If your neck frill has ever stood out threateningly whenever someone suggested you downsize or digitize your book collection, you might be a book dragon. That isn’t necessarily a bad thing: you love your books. You caress the pages, inhale their musty odors, listen with pleasure to the sounds of the pages turning, and feast your eyes upon the colors, shapes, and sizes of your collection. You probably don’t even chew on the covers more than once or twice a week. But what do you do when you have run out of board space on the shelves? Here are a couple of ideas if the idea of parting with your books or digitizing them hurts you deep inside.
You can double the number of books packed onto one shelf if you simply stack books on top of the ones below. The difficulty of this is that if you select a book from underneath, the top book drops down. Short Story Long Blog writer used boxes to make the back row of books more visible in this double stacked version.
Beware of safety issues: cheaper, flat-pack shelves can start to bow in the middle or break if overloaded.
Rather than having your bookcases merely line the walls of your personal library, consider placing a couple of shelves perpendicular to the wall, like you might find at the public library. Be sure to leave enough space between any parallel bookcases so that you don’t feel squashed when retrieving a book in that section.
Another possibility is movable bookcases. A quick Google image search will show plenty of how-to tutorials to make hidden passageways, interior doors turned into bookshelves, as well as commercial sliding shelves. And who wouldn’t want a secret lair, or to feel like you have one when you have secret book compartments? If you choose this option, you will likely want to get help from a trusted minion, I mean knowledgeable friend, so that the weight of the shelves hangs safely and correctly.
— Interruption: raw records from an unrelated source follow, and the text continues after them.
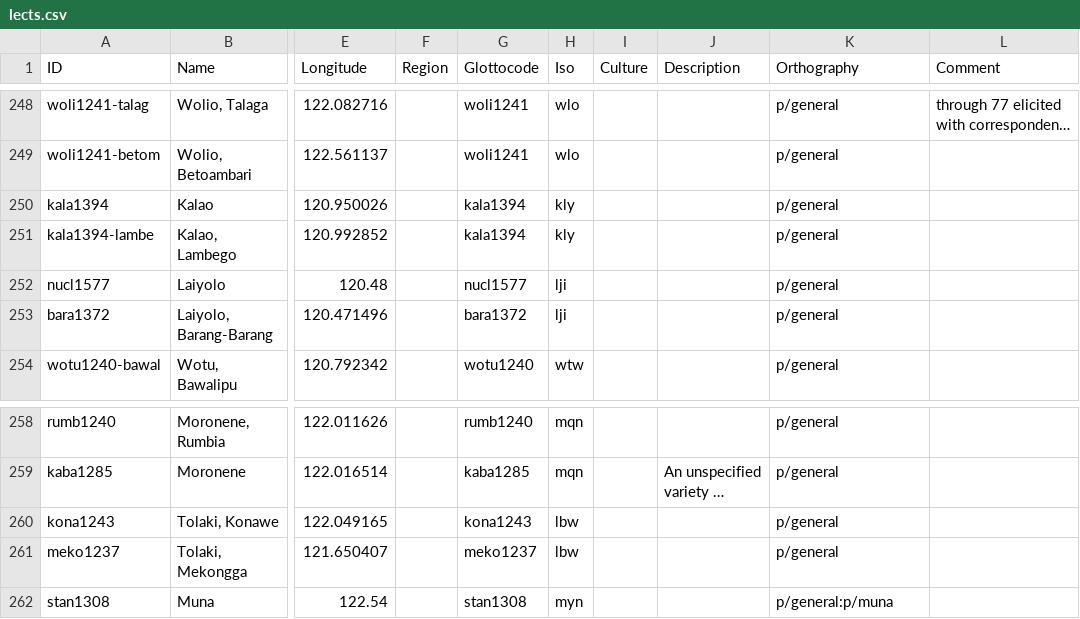
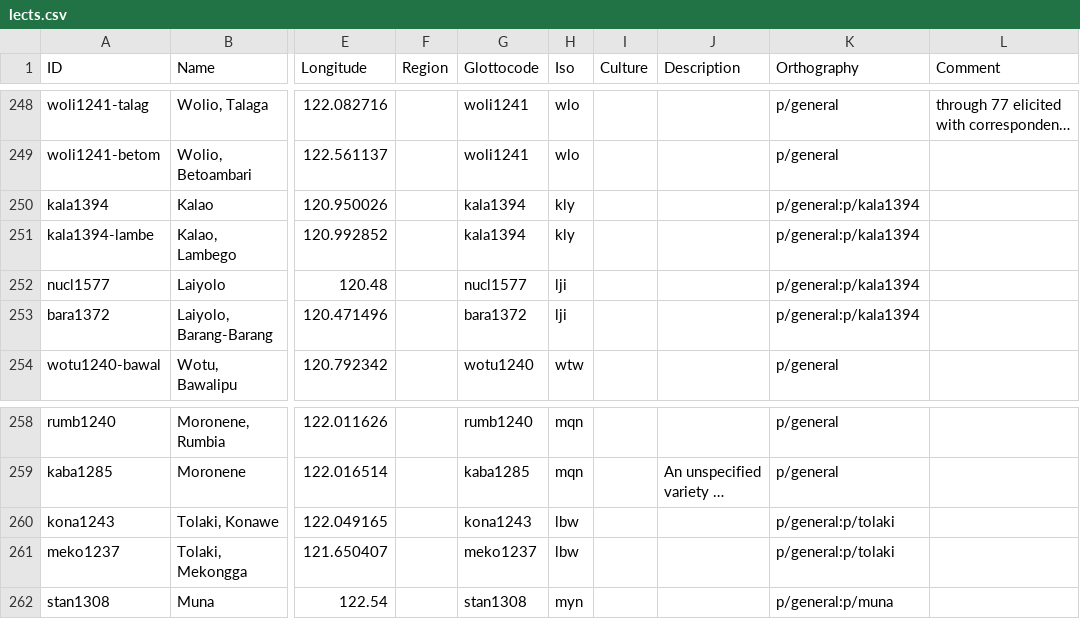
Before and after one commit to xrotwang/lexirumah-data, a CSV file: cldf/lects.csv, drawn as a sheet; only a part is shown, gaps mark what is left out; long unchanged cells end in …; the diff names each change by its address in the sheet, - before the commit and + after, or states it on an @@ line.

Commit message:
add Tolaki, Kalao and Laiyolo orthographies

```diff
--- a/cldf/lects.csv
+++ b/cldf/lects.csv
-K250:K253 (Orthography): p/general
+K250:K253 (Orthography): p/general:p/kala1394
-K260:K261 (Orthography): p/general
+K260:K261 (Orthography): p/general:p/tolaki
```
Also changed, not shown: 5 other files.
If you like the look of books, especially old ones, but you aren’t reading them, consider doing a search of furniture made from books. Everything from chandeliers, to desks, to beds, to bath tubs—yes, bath tubs—can be decorated with books. You aren’t limited to books all facing the same way like the rank and file of an army: a search for quirky bookshelves reveals trees, geometric forms, and shelves appearing to tumble over. Be warned: some may cry blasphemy for book unorthodoxy. But if a quirky style is what suits you, then do so with pride. Etsy is full of book folding patterns that make lovely and unique gifts.
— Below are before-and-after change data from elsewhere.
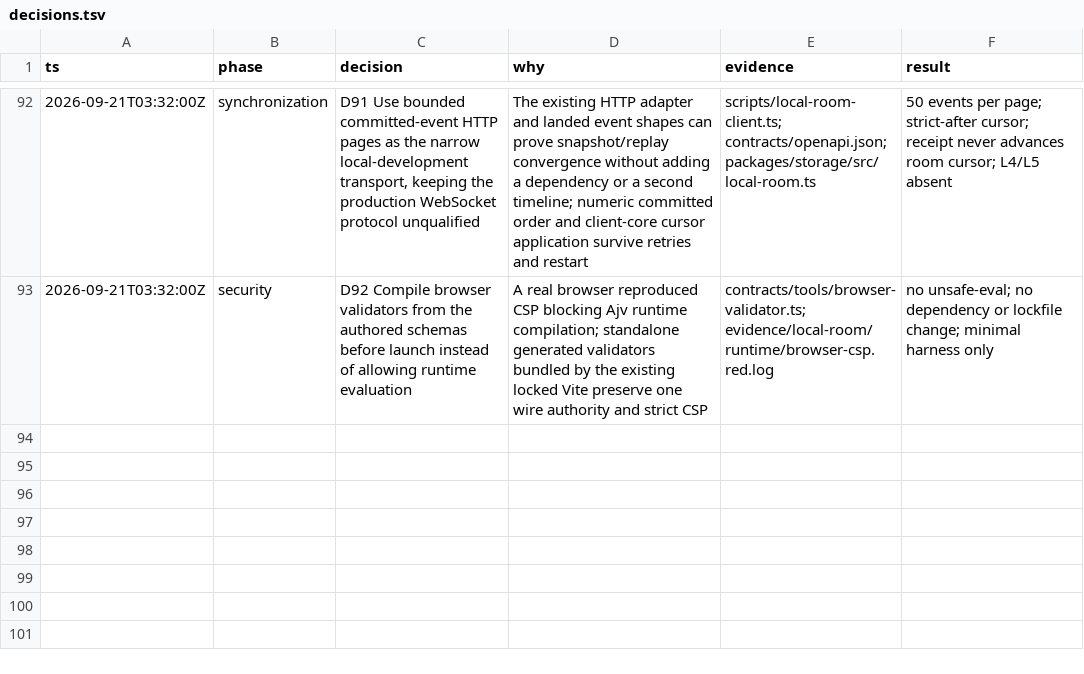
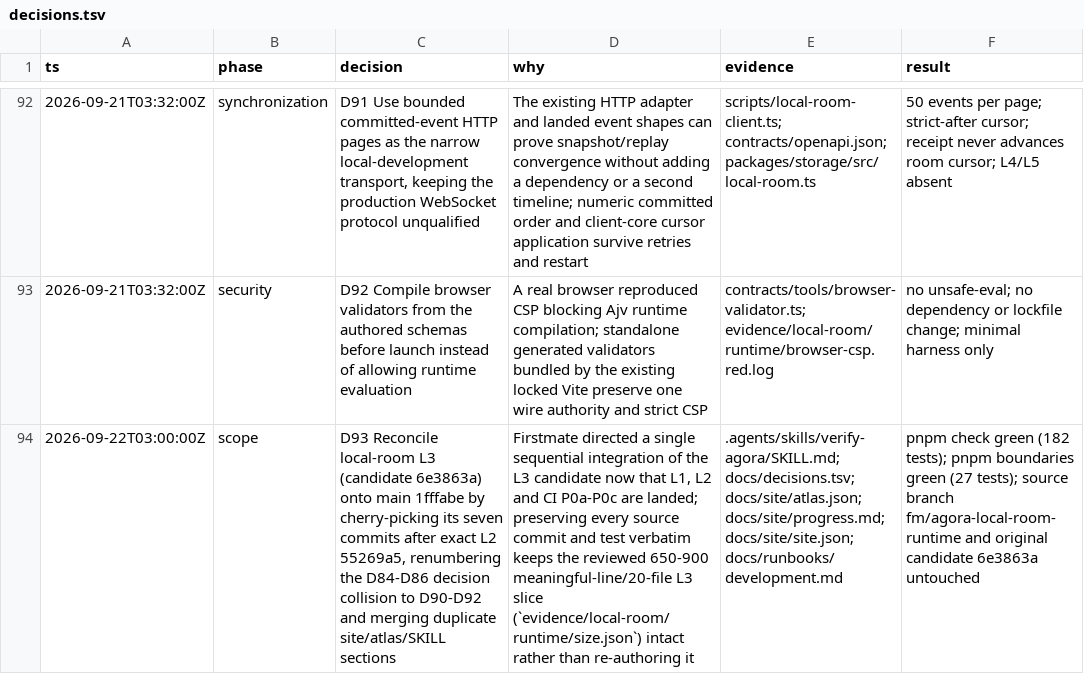
Before and after one commit to tayler-id/agent-team-workspace, a TSV file: docs/decisions.tsv, drawn as a sheet; only a part is shown, gaps mark what is left out; the diff names each change by its address in the sheet, - before the commit and + after, or states it on an @@ line.

Commit message:
docs: bind Progress Atlas revision and record the L3 reconciliation decision
Records D93 for the local-room L3 candidate transplant onto main and
binds atlas.json/progress.md to the reconciliation branch head, following
the same evidence-then-bind pattern as every prior landed slice.

```diff
--- a/docs/decisions.tsv
+++ b/docs/decisions.tsv
+row 94: 2026-09-22T03:00:00Z | scope | D93 Reconcile local-room L3 (candidate 6e3863a) onto main 1fffabe by cherry-picking its seven commits after exact L2 55269a5, renumbering the D84-D86 decision collision to D90-D92 and merging duplicate site/atlas/SKILL sections | Firstmate directed a single sequential integration of the L3 candidate now that L1, L2 and CI P0a-P0c are landed; preserving every source commit and test verbatim keeps the reviewed 650-900 meaningful-line/20-file L3 slice (`evidence/local-room/runtime/size.json`) intact rather than re-authoring it | .agents/skills/verify-agora/SKILL.md; docs/decisions.tsv; docs/site/atlas.json; docs/site/progress.md; docs/site/site.json; docs/runbooks/development.md | pnpm check green (182 tests); pnpm boundaries green (27 tests); source branch fm/agora-local-room-runtime and original candidate 6e3863a untouched
```
Also changed, not shown: 2 other files.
While the idea of getting rid of even one book can be horrifying to some readers, it IS possible to make room on your shelves for newer acquisitions. One of the best ways to do this is one shelf, one section, or one collection at a time. When books or other collectibles are all arranged neatly on a shelf, it is easy to say that you would never part with any of them. However, if you take each book down and hold it in your hands for a moment, you might discover that you no longer care about it. Maybe you’ve decided YEARS ago that you were never going to read that snoozer someone gave you, but you just haven’t gotten around to donating it yet. Try it now; it gets easier with practice.
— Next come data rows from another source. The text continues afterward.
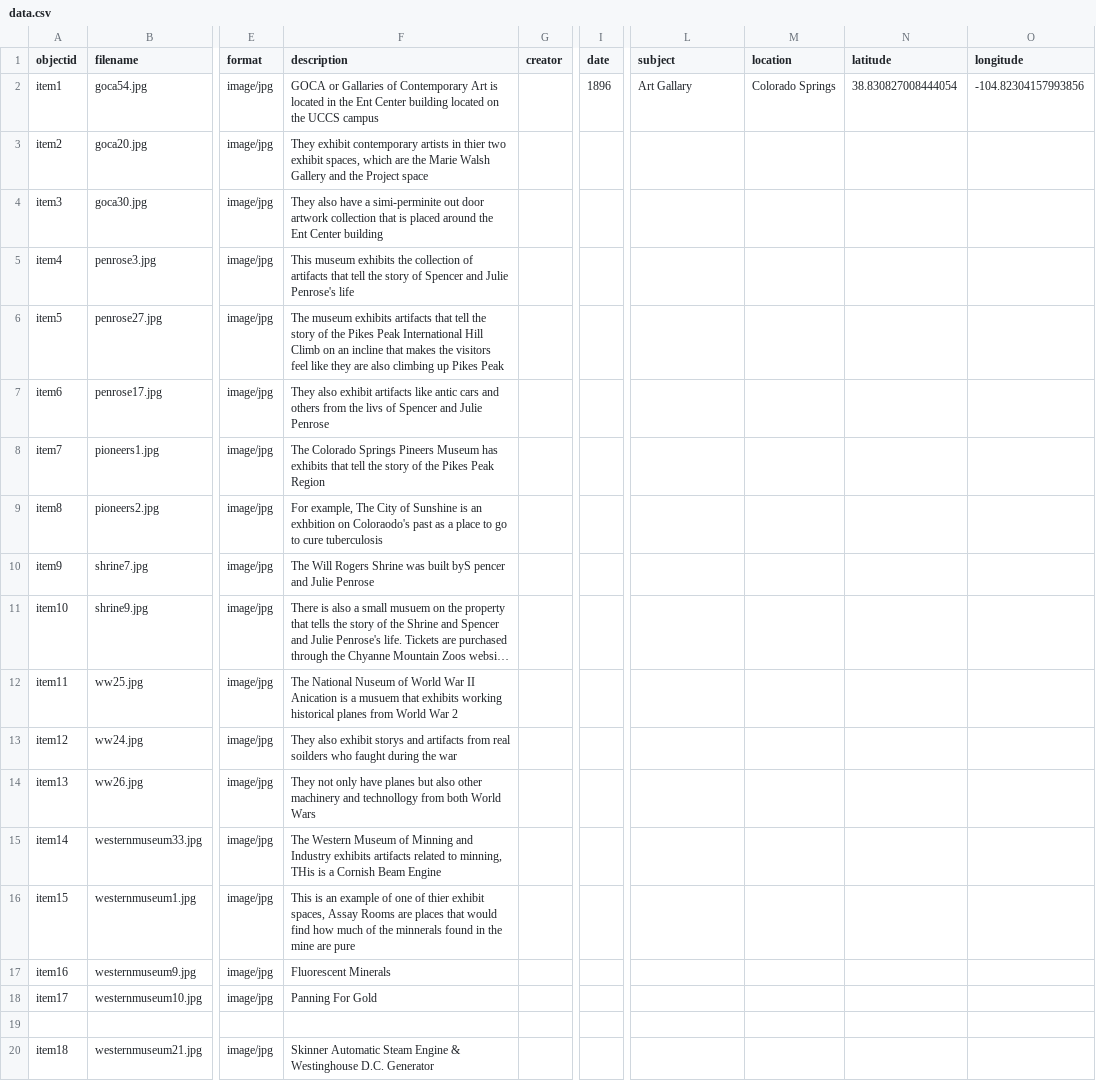
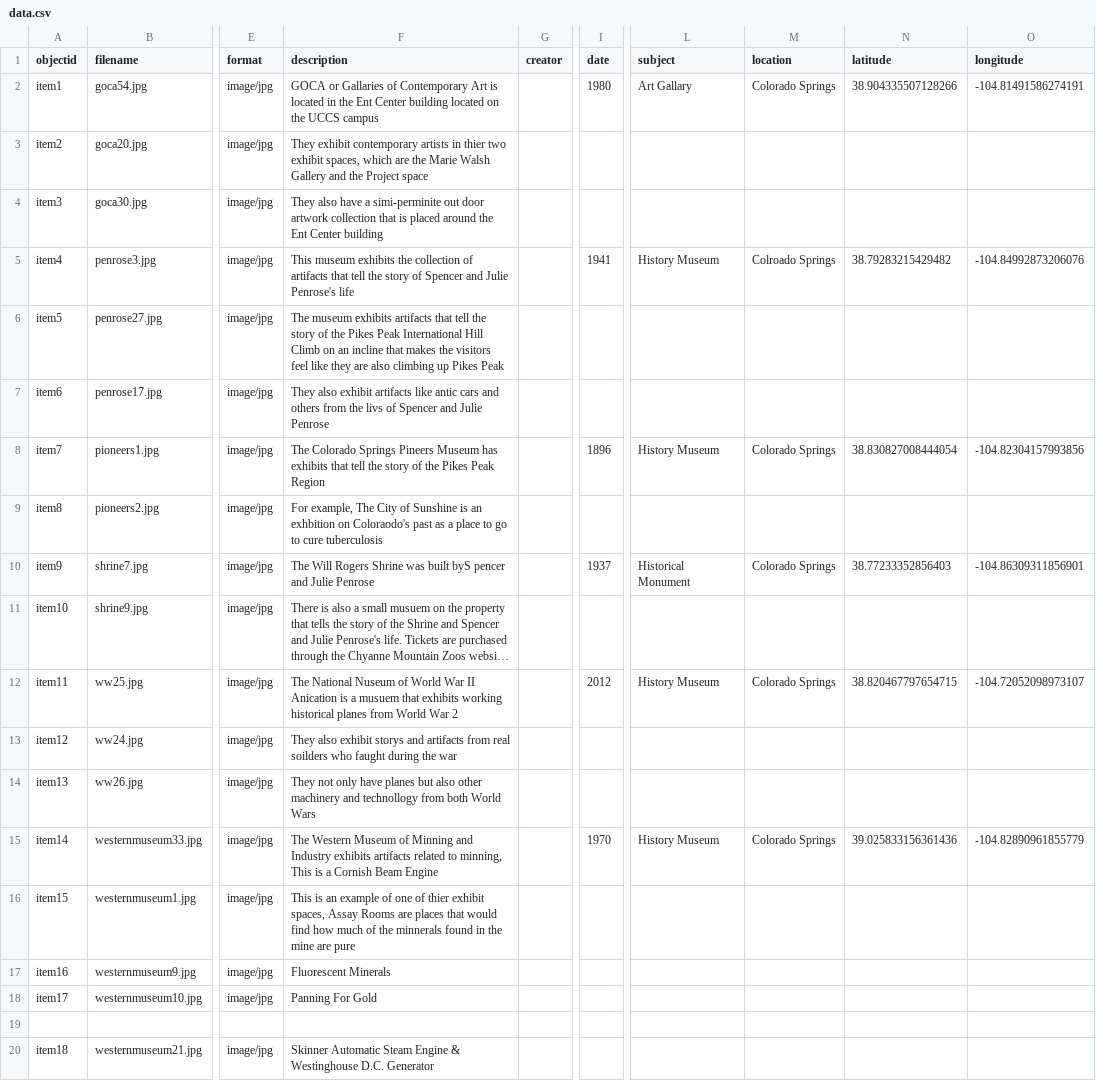
Before and after one commit to LizNoelP/Project, a CSV file: _data/data.csv, drawn as a sheet; only a part is shown, gaps mark what is left out; long unchanged cells end in …; the diff names each change by its address in the sheet, - before the commit and + after, or states it on an @@ line.

Commit message:
Revise museum data in data.csv
Updated descriptions, dates, and locations for various museum entries.

```diff
--- a/_data/data.csv
+++ b/_data/data.csv
-I2 (date): 1896
+I2 (date): 1980
-N2 (latitude): 38.830827008444054
+N2 (latitude): 38.904335507128266
-O2 (longitude): -104.82304157993856
+O2 (longitude): -104.81491586274191
-I5 (date): (empty)
+I5 (date): 1941
-L5 (subject): (empty)
+L5 (subject): History Museum
-M5 (location): (empty)
+M5 (location): Colroado Springs
-N5 (latitude): (empty)
+N5 (latitude): 38.79283215429482
-O5 (longitude): (empty)
+O5 (longitude): -104.84992873206076
-I8 (date): (empty)
+I8 (date): 1896
-L8 (subject): (empty)
+L8 (subject): History Museum
-M8 (location): (empty)
+M8 (location): Colorado Springs
-N8 (latitude): (empty)
+N8 (latitude): 38.830827008444054
-O8 (longitude): (empty)
+O8 (longitude): -104.82304157993856
-I10 (date): (empty)
+I10 (date): 1937
-L10 (subject): (empty)
+L10 (subject): Historical Monument
-M10 (location): (empty)
+M10 (location): Colorado Springs
-N10 (latitude): (empty)
+N10 (latitude): 38.77233352856403
-O10 (longitude): (empty)
+O10 (longitude): -104.86309311856901
-I12 (date): (empty)
+I12 (date): 2012
-L12 (subject): (empty)
+L12 (subject): History Museum
-M12 (location): (empty)
+M12 (location): Colorado Springs
-N12 (latitude): (empty)
+N12 (latitude): 38.820467797654715
-O12 (longitude): (empty)
+O12 (longitude): -104.72052098973107
-F15 (description): …to minning, THis is a…
+F15 (description): …to minning, This is a…
-I15 (date): (empty)
+I15 (date): 1970
-L15 (subject): (empty)
+L15 (subject): History Museum
-M15 (location): (empty)
+M15 (location): Colorado Springs
-N15 (latitude): (empty)
+N15 (latitude): 39.025833156361436
-O15 (longitude): (empty)
+O15 (longitude): -104.82890961855779
```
These are just a few solutions that can be applied to your beloved book hoard—er—collection. Remember, the goal is to store what you actually use and/or cherish. When new reading material comes in, it needs a home just like everything else you own. Perhaps one way to make room for the new books in your life is to send your old books on to a new life.